Many people I know, if not everyone I know has those movies they can’t help but watch over and over again. These are the ones that connect with you at a visceral level, and instantly draw your full attention as you’re flipping through the channels on a late night. Despite being a great fan of the medium, I’m generally not the type of person who can do that. My short attention span makes it difficult for me to see a movie more than once, and for that reason alone I usually rent the films I claim to love instead of purchase them.
Tonight I was on the phone with a friend and ‘Network’ went on the air. ‘Network,’ for those of you unfamiliar, is a satirical film from 1976 about the downfall of American society, as told through the story of a struggling television network. About ten minutes into watching it tonight I realized that I was still on the phone, although my friend had hung up long on me out of annoyance.
‘Network’ is hypnotic, brilliant, passionate and above all, relevant. Every time I see it the ideas and themes behind it seem more important than ever; it’s about the dumbing down of America, it’s about media becoming the new God, it’s about how cold and impersonal the power of communication has made us.
All of these are emphasized, and almost overshadowed by the powerful acting of everybody involved. Peter Finch gives his greatest, and final, film performance as the mad prophet of the airwaves, Howard Beale.

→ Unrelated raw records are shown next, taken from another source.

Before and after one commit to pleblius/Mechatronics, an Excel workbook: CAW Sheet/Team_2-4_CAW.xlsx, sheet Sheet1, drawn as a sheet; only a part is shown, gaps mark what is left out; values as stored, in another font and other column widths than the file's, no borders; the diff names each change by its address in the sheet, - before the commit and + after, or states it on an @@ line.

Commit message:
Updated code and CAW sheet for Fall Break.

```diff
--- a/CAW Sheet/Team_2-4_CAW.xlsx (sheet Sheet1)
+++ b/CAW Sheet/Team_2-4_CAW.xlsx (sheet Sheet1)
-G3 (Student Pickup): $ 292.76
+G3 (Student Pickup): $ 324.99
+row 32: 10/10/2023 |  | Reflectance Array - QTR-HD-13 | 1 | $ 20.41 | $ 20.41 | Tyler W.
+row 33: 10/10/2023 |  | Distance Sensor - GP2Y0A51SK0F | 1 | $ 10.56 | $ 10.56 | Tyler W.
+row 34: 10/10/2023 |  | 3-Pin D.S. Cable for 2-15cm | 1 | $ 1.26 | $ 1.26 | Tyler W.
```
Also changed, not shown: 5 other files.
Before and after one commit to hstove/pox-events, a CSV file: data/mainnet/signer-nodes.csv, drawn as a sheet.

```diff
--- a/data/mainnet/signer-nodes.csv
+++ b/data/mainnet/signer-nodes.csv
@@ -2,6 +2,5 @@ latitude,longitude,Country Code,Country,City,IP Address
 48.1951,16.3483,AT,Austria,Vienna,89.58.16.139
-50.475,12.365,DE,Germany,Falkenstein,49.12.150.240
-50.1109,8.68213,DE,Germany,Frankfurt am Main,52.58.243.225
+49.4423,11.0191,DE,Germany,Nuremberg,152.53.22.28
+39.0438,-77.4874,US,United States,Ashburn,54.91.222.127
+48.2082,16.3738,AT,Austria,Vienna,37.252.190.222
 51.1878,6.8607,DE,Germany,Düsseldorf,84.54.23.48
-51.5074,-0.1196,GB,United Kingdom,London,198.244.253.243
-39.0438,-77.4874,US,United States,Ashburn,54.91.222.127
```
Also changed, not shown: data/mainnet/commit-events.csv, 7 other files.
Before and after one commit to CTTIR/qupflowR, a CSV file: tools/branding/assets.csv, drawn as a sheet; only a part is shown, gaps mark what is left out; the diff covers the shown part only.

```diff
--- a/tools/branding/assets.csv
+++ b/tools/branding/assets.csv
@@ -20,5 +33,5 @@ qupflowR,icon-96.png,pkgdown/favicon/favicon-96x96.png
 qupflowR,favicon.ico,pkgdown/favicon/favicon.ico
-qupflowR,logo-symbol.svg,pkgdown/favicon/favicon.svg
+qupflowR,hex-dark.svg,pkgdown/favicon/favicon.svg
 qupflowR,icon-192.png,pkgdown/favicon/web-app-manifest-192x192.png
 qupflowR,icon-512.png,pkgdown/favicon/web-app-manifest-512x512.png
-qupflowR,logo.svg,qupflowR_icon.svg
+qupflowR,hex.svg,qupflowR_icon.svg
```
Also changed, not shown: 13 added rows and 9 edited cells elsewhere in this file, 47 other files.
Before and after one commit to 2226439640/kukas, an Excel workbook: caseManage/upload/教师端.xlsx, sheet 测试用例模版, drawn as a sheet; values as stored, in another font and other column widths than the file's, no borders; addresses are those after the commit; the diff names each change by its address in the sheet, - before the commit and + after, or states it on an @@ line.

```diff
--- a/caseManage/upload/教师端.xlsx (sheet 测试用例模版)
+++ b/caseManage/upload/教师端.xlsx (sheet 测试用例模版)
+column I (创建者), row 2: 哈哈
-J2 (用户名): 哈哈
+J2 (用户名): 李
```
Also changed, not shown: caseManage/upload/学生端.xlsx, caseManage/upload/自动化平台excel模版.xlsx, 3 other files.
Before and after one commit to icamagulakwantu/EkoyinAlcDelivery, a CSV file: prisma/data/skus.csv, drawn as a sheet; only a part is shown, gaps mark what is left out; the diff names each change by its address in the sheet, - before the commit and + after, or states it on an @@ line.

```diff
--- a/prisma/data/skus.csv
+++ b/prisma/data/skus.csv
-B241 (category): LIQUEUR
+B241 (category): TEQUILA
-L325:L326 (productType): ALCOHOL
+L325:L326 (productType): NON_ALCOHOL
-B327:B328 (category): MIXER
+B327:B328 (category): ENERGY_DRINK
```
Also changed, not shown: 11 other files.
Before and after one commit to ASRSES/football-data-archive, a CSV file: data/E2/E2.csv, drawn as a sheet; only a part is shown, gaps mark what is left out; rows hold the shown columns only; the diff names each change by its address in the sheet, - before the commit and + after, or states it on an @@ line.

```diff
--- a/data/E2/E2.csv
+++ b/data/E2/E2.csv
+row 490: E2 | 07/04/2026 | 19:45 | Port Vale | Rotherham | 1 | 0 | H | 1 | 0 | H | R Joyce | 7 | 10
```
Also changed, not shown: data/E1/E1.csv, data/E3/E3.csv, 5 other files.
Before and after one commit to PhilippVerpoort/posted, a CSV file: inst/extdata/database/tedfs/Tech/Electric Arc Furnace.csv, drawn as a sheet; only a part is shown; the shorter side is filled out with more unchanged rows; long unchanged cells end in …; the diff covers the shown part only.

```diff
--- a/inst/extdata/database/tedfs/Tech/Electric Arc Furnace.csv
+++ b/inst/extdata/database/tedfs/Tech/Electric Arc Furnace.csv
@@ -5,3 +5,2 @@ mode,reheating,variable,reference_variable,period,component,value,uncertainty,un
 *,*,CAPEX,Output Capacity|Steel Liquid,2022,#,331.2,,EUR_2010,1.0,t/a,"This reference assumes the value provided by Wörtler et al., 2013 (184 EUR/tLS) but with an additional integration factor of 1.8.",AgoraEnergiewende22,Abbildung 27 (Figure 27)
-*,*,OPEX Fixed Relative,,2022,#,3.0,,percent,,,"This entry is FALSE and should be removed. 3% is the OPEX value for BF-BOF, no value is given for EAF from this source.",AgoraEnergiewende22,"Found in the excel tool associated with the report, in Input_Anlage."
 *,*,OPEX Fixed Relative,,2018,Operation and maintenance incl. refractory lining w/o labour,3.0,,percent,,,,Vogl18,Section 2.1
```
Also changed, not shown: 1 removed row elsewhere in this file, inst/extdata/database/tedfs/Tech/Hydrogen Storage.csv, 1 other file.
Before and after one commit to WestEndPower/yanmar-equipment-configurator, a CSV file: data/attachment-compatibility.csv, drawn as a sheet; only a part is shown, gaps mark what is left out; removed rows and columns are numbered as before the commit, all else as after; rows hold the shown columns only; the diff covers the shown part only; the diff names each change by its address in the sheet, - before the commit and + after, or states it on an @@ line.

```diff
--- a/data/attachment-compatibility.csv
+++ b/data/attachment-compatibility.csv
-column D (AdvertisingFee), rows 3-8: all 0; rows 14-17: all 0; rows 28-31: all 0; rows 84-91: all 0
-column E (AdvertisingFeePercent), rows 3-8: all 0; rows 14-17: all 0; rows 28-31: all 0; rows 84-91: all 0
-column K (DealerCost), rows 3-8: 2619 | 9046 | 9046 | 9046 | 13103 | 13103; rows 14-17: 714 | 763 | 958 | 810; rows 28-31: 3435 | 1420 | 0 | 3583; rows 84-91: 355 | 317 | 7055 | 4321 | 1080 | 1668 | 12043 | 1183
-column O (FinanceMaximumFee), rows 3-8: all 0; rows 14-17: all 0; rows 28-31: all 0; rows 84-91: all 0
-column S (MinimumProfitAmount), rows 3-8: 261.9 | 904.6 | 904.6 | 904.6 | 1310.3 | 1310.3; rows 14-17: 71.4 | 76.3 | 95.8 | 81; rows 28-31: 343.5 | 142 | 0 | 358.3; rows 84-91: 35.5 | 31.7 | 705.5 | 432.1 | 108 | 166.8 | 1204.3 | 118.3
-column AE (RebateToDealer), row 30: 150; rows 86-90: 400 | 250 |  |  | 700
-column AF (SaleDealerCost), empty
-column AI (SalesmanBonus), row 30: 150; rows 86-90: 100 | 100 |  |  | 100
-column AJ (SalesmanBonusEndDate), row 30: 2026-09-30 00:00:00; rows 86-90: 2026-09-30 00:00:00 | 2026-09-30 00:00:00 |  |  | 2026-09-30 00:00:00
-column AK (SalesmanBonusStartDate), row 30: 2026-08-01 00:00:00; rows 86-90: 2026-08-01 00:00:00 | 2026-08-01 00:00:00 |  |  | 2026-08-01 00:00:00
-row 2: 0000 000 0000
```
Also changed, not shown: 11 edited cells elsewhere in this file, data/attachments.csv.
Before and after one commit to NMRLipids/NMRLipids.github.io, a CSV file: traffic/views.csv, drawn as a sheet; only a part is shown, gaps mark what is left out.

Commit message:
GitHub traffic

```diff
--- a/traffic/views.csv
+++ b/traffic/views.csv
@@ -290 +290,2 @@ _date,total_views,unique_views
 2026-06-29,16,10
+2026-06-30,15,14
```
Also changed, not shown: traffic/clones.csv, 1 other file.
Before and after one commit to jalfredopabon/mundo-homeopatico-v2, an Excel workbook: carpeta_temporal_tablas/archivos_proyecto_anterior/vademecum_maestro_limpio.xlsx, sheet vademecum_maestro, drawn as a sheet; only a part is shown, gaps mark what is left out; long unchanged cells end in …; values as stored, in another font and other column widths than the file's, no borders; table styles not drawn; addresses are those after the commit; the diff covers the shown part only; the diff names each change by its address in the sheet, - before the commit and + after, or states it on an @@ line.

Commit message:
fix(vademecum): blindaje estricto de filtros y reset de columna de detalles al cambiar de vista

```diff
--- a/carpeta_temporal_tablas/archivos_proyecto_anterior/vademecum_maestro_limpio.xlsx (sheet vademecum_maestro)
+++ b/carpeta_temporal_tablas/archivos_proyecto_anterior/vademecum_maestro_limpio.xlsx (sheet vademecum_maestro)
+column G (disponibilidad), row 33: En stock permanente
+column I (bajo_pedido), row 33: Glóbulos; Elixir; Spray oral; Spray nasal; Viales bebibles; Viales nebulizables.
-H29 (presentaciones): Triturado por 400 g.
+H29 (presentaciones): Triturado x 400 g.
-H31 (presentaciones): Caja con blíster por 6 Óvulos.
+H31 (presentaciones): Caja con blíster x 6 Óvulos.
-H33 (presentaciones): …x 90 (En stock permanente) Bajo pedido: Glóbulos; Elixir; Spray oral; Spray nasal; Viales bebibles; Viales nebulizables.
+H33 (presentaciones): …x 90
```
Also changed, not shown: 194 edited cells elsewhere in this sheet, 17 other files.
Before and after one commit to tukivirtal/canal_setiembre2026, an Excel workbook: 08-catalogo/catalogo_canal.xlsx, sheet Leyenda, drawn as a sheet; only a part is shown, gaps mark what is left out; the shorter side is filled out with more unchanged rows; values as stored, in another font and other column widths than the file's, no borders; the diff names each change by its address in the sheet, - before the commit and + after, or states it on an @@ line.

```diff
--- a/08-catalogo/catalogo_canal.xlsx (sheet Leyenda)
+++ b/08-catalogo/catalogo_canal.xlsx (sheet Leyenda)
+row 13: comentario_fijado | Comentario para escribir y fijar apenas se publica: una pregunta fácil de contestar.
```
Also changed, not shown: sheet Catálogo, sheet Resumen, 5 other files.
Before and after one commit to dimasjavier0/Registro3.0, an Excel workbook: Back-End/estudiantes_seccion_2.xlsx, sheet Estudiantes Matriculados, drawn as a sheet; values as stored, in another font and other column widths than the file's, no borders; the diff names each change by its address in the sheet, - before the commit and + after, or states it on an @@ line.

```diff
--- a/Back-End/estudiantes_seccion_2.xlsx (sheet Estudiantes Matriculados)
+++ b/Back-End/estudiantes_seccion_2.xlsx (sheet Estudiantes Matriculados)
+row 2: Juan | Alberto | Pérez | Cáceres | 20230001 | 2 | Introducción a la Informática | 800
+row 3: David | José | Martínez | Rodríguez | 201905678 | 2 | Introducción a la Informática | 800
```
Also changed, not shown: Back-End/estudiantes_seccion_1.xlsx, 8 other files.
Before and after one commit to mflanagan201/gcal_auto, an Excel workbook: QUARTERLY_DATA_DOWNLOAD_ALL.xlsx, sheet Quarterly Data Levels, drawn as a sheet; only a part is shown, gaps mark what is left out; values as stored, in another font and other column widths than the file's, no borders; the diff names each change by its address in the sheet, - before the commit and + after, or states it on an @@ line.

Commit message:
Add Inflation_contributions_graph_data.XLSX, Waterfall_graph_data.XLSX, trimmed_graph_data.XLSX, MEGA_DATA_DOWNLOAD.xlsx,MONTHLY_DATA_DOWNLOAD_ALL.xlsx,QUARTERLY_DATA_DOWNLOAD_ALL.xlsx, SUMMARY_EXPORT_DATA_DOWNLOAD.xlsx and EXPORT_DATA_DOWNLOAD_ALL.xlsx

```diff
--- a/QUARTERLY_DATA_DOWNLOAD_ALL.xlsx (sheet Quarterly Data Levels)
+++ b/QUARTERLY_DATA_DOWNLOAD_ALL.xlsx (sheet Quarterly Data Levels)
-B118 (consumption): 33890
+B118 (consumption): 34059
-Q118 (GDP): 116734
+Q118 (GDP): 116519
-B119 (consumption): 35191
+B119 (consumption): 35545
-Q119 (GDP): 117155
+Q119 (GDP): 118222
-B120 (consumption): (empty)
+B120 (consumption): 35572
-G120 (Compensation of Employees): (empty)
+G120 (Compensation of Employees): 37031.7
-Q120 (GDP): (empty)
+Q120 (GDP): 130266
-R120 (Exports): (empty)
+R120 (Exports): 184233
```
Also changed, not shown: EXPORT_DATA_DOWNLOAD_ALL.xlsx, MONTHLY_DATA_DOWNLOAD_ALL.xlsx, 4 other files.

Not only that, but ‘Network’ serves as proof that Faye Dunaway can do a lot more than telenovelas and ‘Dunston Checks In.’ She won the Academy Award for a reason, you know.